▶ TASK DATA
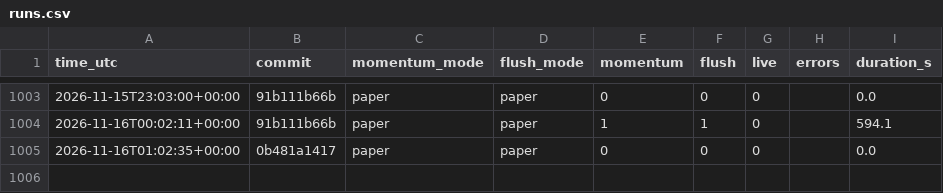
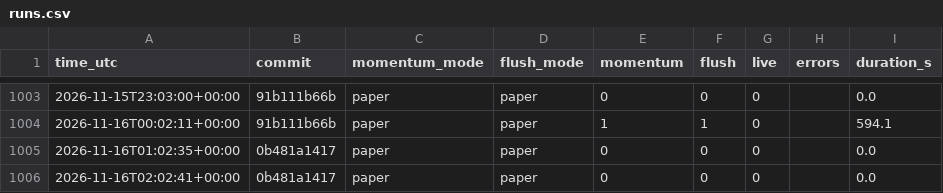
Before and after one commit to daijobudesu69/Crypto-RMF, a CSV file: state/runs.csv, drawn as a sheet; only a part is shown, gaps mark what is left out; the diff names each change by its address in the sheet, - before the commit and + after, or states it on an @@ line.

```diff
--- a/state/runs.csv
+++ b/state/runs.csv
+row 1006: 2026-11-16T02:02:41+00:00 | 0b481a1417 | paper | paper | 0 | 0 | 0 |  | 0.0
```
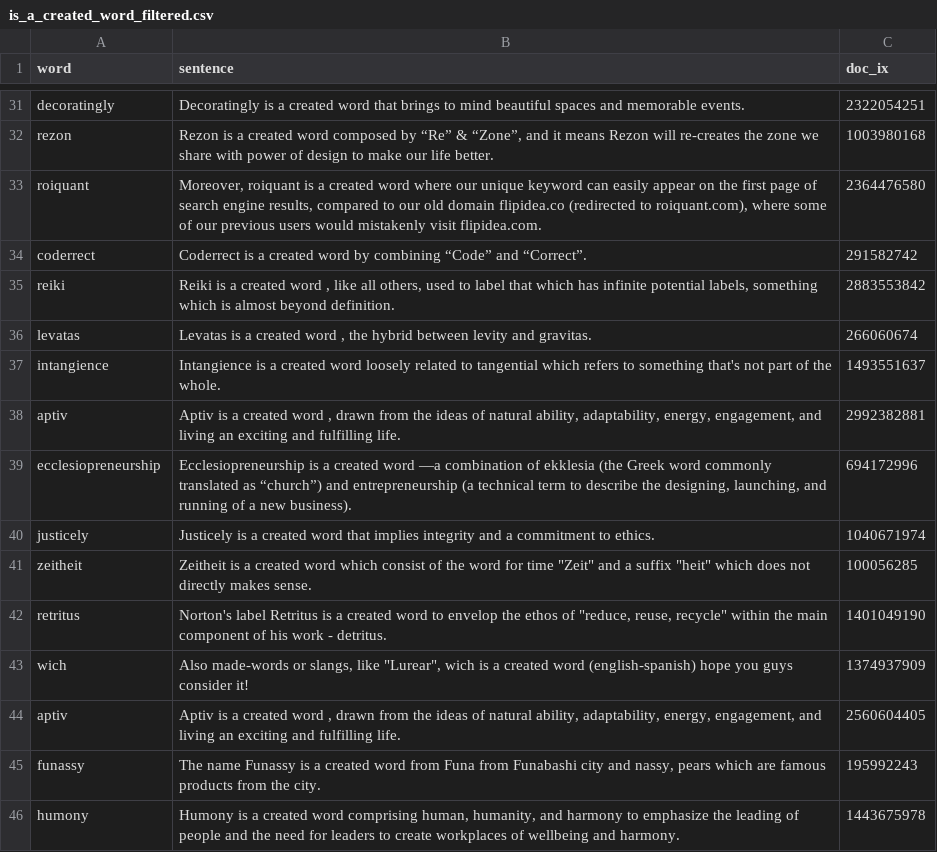
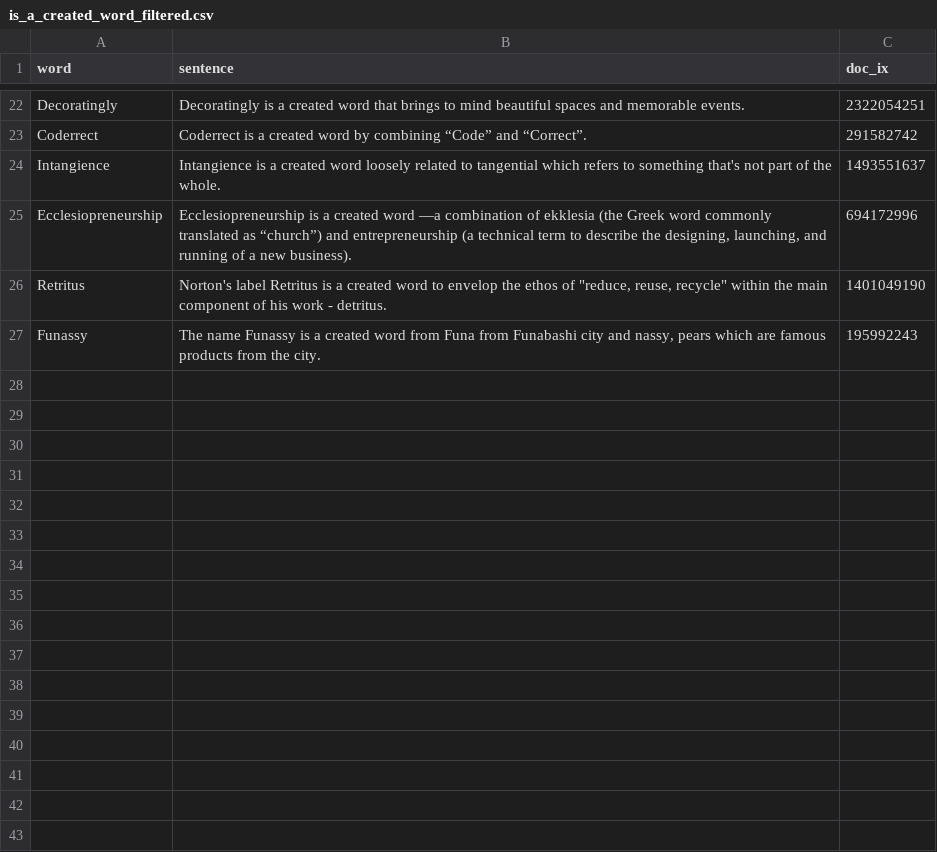
Before and after one commit to MinuSpurs/LLM-blocking, a CSV file: data/csv/is_a_created_word_filtered.csv, drawn as a sheet; only a part is shown, gaps mark what is left out; removed rows and columns are numbered as before the commit, all else as after; the diff covers the shown part only; the diff names each change by its address in the sheet, - before the commit and + after, or states it on an @@ line.

```diff
--- a/data/csv/is_a_created_word_filtered.csv
+++ b/data/csv/is_a_created_word_filtered.csv
-A22 (word): decoratingly
+A22 (word): Decoratingly
-row 32: rezon | Rezon is a created word composed by “Re” & “Zone”, and it means Rezon will re-creates the zone we share with power of design to make our life better. | 1003980168
-row 33: roiquant | Moreover, roiquant is a created word where our unique keyword can easily appear on the first page of search engine results, compared to our old domain flipidea.co (redirected to roiquant.com), where some of our previous users would mistakenly visit flipidea.com. | 2364476580
-A23 (word): coderrect
+A23 (word): Coderrect
-row 35: reiki | Reiki is a created word , like all others, used to label that which has infinite potential labels, something which is almost beyond definition. | 2883553842
-row 36: levatas | Levatas is a created word , the hybrid between levity and gravitas. | 266060674
-A24 (word): intangience
+A24 (word): Intangience
-row 38: aptiv | Aptiv is a created word , drawn from the ideas of natural ability, adaptability, energy, engagement, and living an exciting and fulfilling life. | 2992382881
-A25 (word): ecclesiopreneurship
+A25 (word): Ecclesiopreneurship
-row 40: justicely | Justicely is a created word that implies integrity and a commitment to ethics. | 1040671974
-row 41: zeitheit | Zeitheit is a created word which consist of the word for time "Zeit" and a suffix "heit" which does not directly makes sense. | 100056285
-A26 (word): retritus
+A26 (word): Retritus
-row 43: wich | Also made-words or slangs, like "Lurear", wich is a created word (english-spanish) hope you guys consider it! | 1374937909
-row 44: aptiv | Aptiv is a created word , drawn from the ideas of natural ability, adaptability, energy, engagement, and living an exciting and fulfilling life. | 2560604405
-A27 (word): funassy
+A27 (word): Funassy
-row 46: humony | Humony is a created word comprising human, humanity, and harmony to emphasize the leading of people and the need for leaders to create workplaces of wellbeing and harmony. | 1443675978
```
Also changed, not shown: 9 removed rows and 19 edited cells elsewhere in this file, 2 other files.
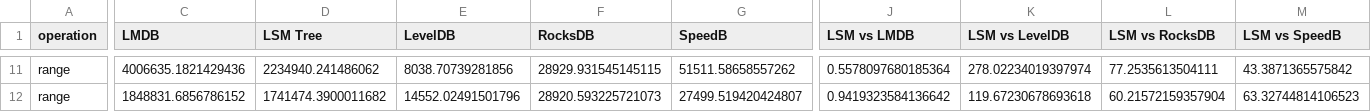
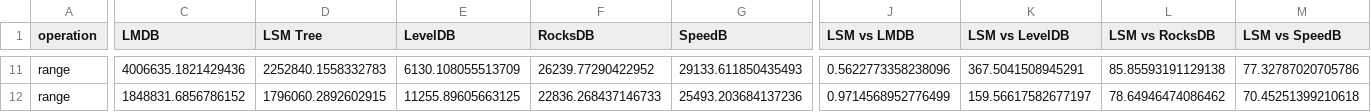
Before and after one commit to bsbodden/barudb, a CSV file: sota/visualizations/speedup_report.csv, drawn as a sheet; only a part is shown, gaps mark what is left out; the diff covers the shown part only; the diff names each change by its address in the sheet, - before the commit and + after, or states it on an @@ line.

```diff
--- a/sota/visualizations/speedup_report.csv
+++ b/sota/visualizations/speedup_report.csv
-D11 (LSM Tree): 2234940.241486062
+D11 (LSM Tree): 2252840.1558332783
-E11 (LevelDB): 8038.70739281856
+E11 (LevelDB): 6130.108055513709
-F11 (RocksDB): 28929.931545145115
+F11 (RocksDB): 26239.77290422952
-G11 (SpeedB): 51511.58658557262
+G11 (SpeedB): 29133.611850435493
-J11 (LSM vs LMDB): 0.5578097680185364
+J11 (LSM vs LMDB): 0.5622773358238096
-K11 (LSM vs LevelDB): 278.02234019397974
+K11 (LSM vs LevelDB): 367.5041508945291
-L11 (LSM vs RocksDB): 77.2535613504111
+L11 (LSM vs RocksDB): 85.85593191129138
-M11 (LSM vs SpeedB): 43.3871365575842
+M11 (LSM vs SpeedB): 77.32787020705786
-D12 (LSM Tree): 1741474.3900011682
+D12 (LSM Tree): 1796060.2892602915
-E12 (LevelDB): 14552.02491501796
+E12 (LevelDB): 11255.89605663125
-F12 (RocksDB): 28920.593225721073
+F12 (RocksDB): 22836.268437146733
-G12 (SpeedB): 27499.519420424807
+G12 (SpeedB): 25493.203684137236
-J12 (LSM vs LMDB): 0.9419323584136642
+J12 (LSM vs LMDB): 0.9714568952776499
-K12 (LSM vs LevelDB): 119.67230678693618
+K12 (LSM vs LevelDB): 159.56617582677197
-L12 (LSM vs RocksDB): 60.21572159357904
+L12 (LSM vs RocksDB): 78.64946474086462
-M12 (LSM vs SpeedB): 63.32744814106523
+M12 (LSM vs SpeedB): 70.45251399210618
```
Also changed, not shown: 2 added rows, 2 removed rows and 59 edited cells elsewhere in this file, 21 other files.
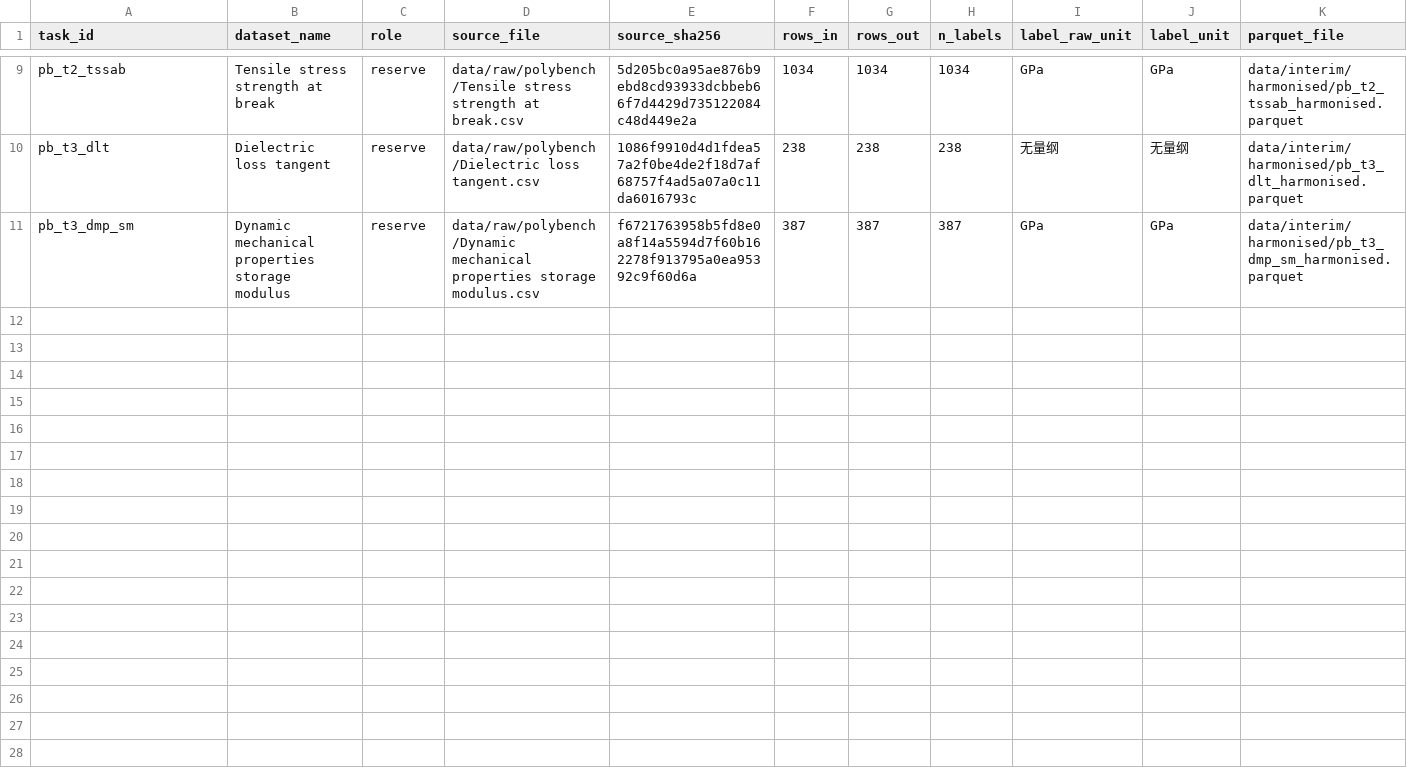
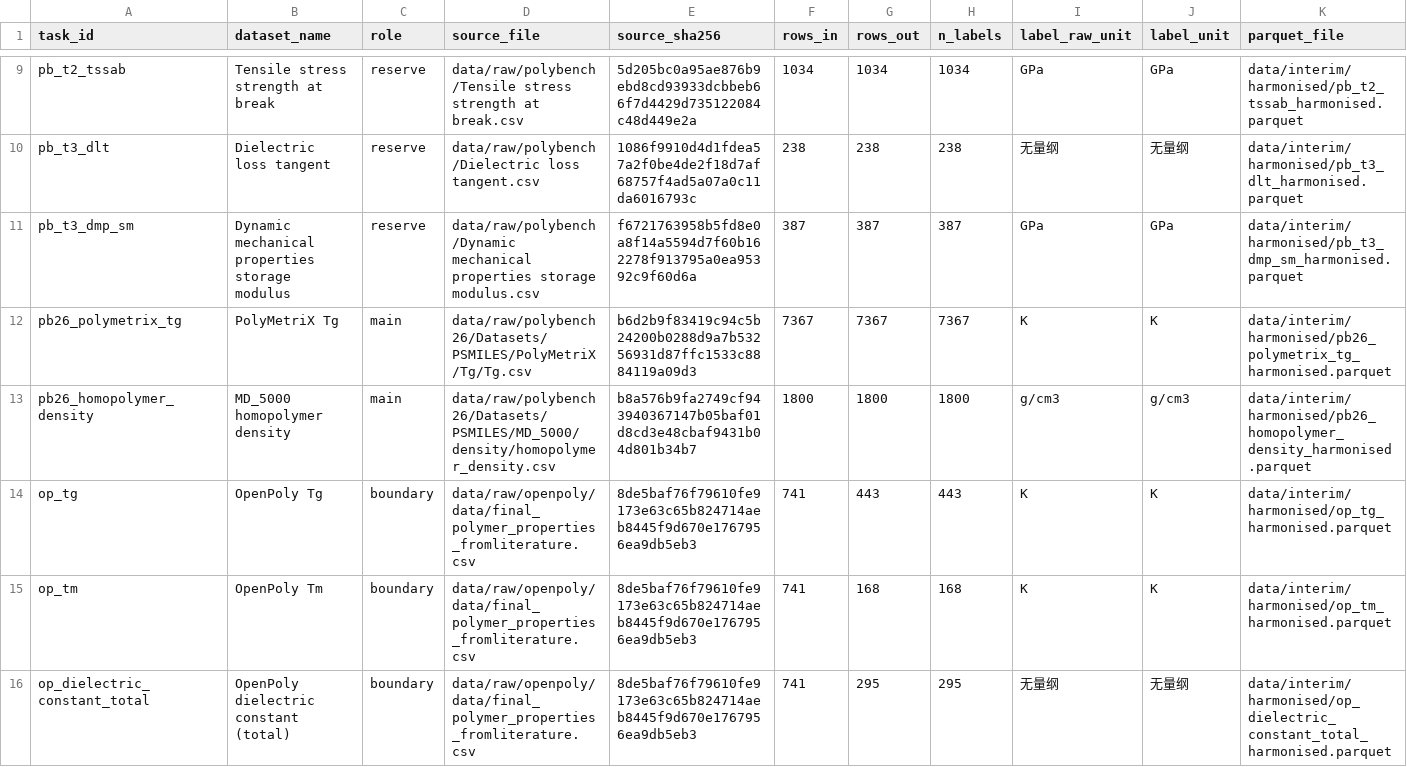
Before and after one commit to XHH-Coco/How-Much-Is-a-Chain-Worth, a CSV file: data/manifests/harmonised_manifest.csv, drawn as a sheet; only a part is shown, gaps mark what is left out; rows hold the shown columns only; the diff names each change by its address in the sheet, - before the commit and + after, or states it on an @@ line.

```diff
--- a/data/manifests/harmonised_manifest.csv
+++ b/data/manifests/harmonised_manifest.csv
+row 12: pb26_polymetrix_tg | PolyMetriX Tg | main | data/raw/polybench26/Datasets/PSMILES/PolyMetriX/Tg/Tg.csv | b6d2b9f83419c94c5b24200b0288d9a7b53256931d87ffc1533c8884119a09d3 | 7367 | 7367 | 7367 | K | K | data/interim/harmonised/pb26_polymetrix_tg_harmonised.parquet
+row 13: pb26_homopolymer_density | MD_5000 homopolymer density | main | data/raw/polybench26/Datasets/PSMILES/MD_5000/density/homopolymer_density.csv | b8a576b9fa2749cf943940367147b05baf01d8cd3e48cbaf9431b04d801b34b7 | 1800 | 1800 | 1800 | g/cm3 | g/cm3 | data/interim/harmonised/pb26_homopolymer_density_harmonised.parquet
+row 14: op_tg | OpenPoly Tg | boundary | data/raw/openpoly/data/final_polymer_properties_fromliterature.csv | 8de5baf76f79610fe9173e63c65b824714aeb8445f9d670e1767956ea9db5eb3 | 741 | 443 | 443 | K | K | data/interim/harmonised/op_tg_harmonised.parquet
+row 15: op_tm | OpenPoly Tm | boundary | data/raw/openpoly/data/final_polymer_properties_fromliterature.csv | 8de5baf76f79610fe9173e63c65b824714aeb8445f9d670e1767956ea9db5eb3 | 741 | 168 | 168 | K | K | data/interim/harmonised/op_tm_harmonised.parquet
+row 16: op_dielectric_constant_total | OpenPoly dielectric constant (total) | boundary | data/raw/openpoly/data/final_polymer_properties_fromliterature.csv | 8de5baf76f79610fe9173e63c65b824714aeb8445f9d670e1767956ea9db5eb3 | 741 | 295 | 295 | 无量纲 | 无量纲 | data/interim/harmonised/op_dielectric_constant_total_harmonised.parquet
```
Also changed, not shown: data/manifests/features_manifest.csv, data/manifests/graph_manifest.csv, 18 other files.
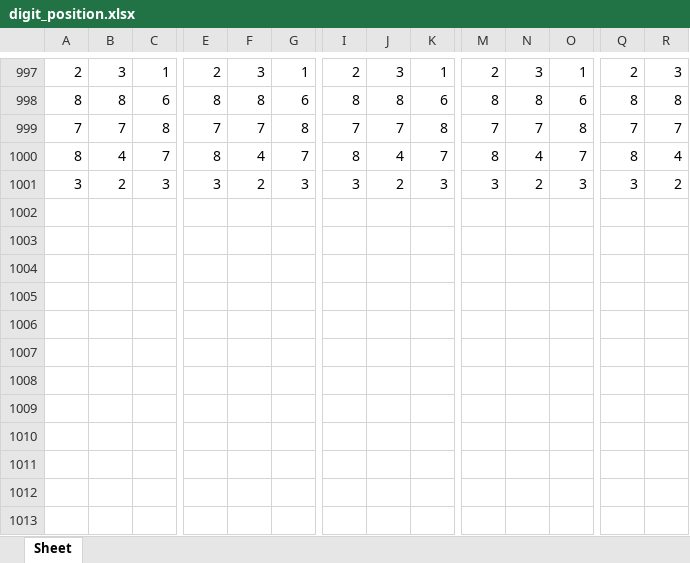
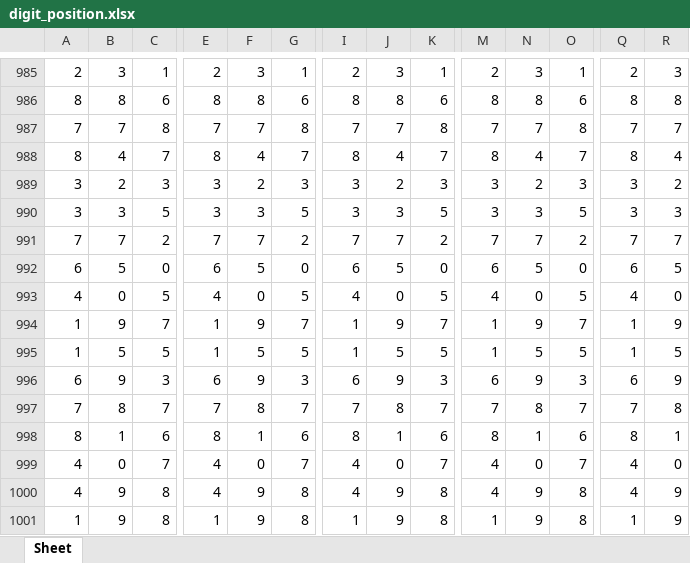
Before and after one commit to jsuci/gidapp, an Excel workbook: swertres/digit_position.xlsx, sheet Sheet, drawn as a sheet; only a part is shown, gaps mark what is left out; values as stored, in another font and other column widths than the file's, no cell formats; rows hold the shown columns only; the diff covers the shown part only; the diff names each change by its address in the sheet, - before the commit and + after, or states it on an @@ line.

```diff
--- a/swertres/digit_position.xlsx (sheet Sheet)
+++ b/swertres/digit_position.xlsx (sheet Sheet)
+row 990: 3 | 3 | 5 | 3 | 3 | 5 | 3 | 3 | 5 | 3 | 3 | 5 | 3 | 3
+row 991: 7 | 7 | 2 | 7 | 7 | 2 | 7 | 7 | 2 | 7 | 7 | 2 | 7 | 7
+row 992: 6 | 5 | 0 | 6 | 5 | 0 | 6 | 5 | 0 | 6 | 5 | 0 | 6 | 5
+row 993: 4 | 0 | 5 | 4 | 0 | 5 | 4 | 0 | 5 | 4 | 0 | 5 | 4 | 0
+row 994: 1 | 9 | 7 | 1 | 9 | 7 | 1 | 9 | 7 | 1 | 9 | 7 | 1 | 9
+row 995: 1 | 5 | 5 | 1 | 5 | 5 | 1 | 5 | 5 | 1 | 5 | 5 | 1 | 5
+row 996: 6 | 9 | 3 | 6 | 9 | 3 | 6 | 9 | 3 | 6 | 9 | 3 | 6 | 9
+row 997: 7 | 8 | 7 | 7 | 8 | 7 | 7 | 8 | 7 | 7 | 8 | 7 | 7 | 8
+row 998: 8 | 1 | 6 | 8 | 1 | 6 | 8 | 1 | 6 | 8 | 1 | 6 | 8 | 1
+row 999: 4 | 0 | 7 | 4 | 0 | 7 | 4 | 0 | 7 | 4 | 0 | 7 | 4 | 0
+row 1000: 4 | 9 | 8 | 4 | 9 | 8 | 4 | 9 | 8 | 4 | 9 | 8 | 4 | 9
+row 1001: 1 | 9 | 8 | 1 | 9 | 8 | 1 | 9 | 8 | 1 | 9 | 8 | 1 | 9
```
Also changed, not shown: 12 removed rows elsewhere in this sheet, cell formats, swertres/excel_results.xlsx, swertres/excel_results_2.xlsx, 15 other files.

▶ TASK
Give the number of lines in the listing that hold the string "SpeedB", and supply nothing further.

▶ WRITTEN ANSWER
8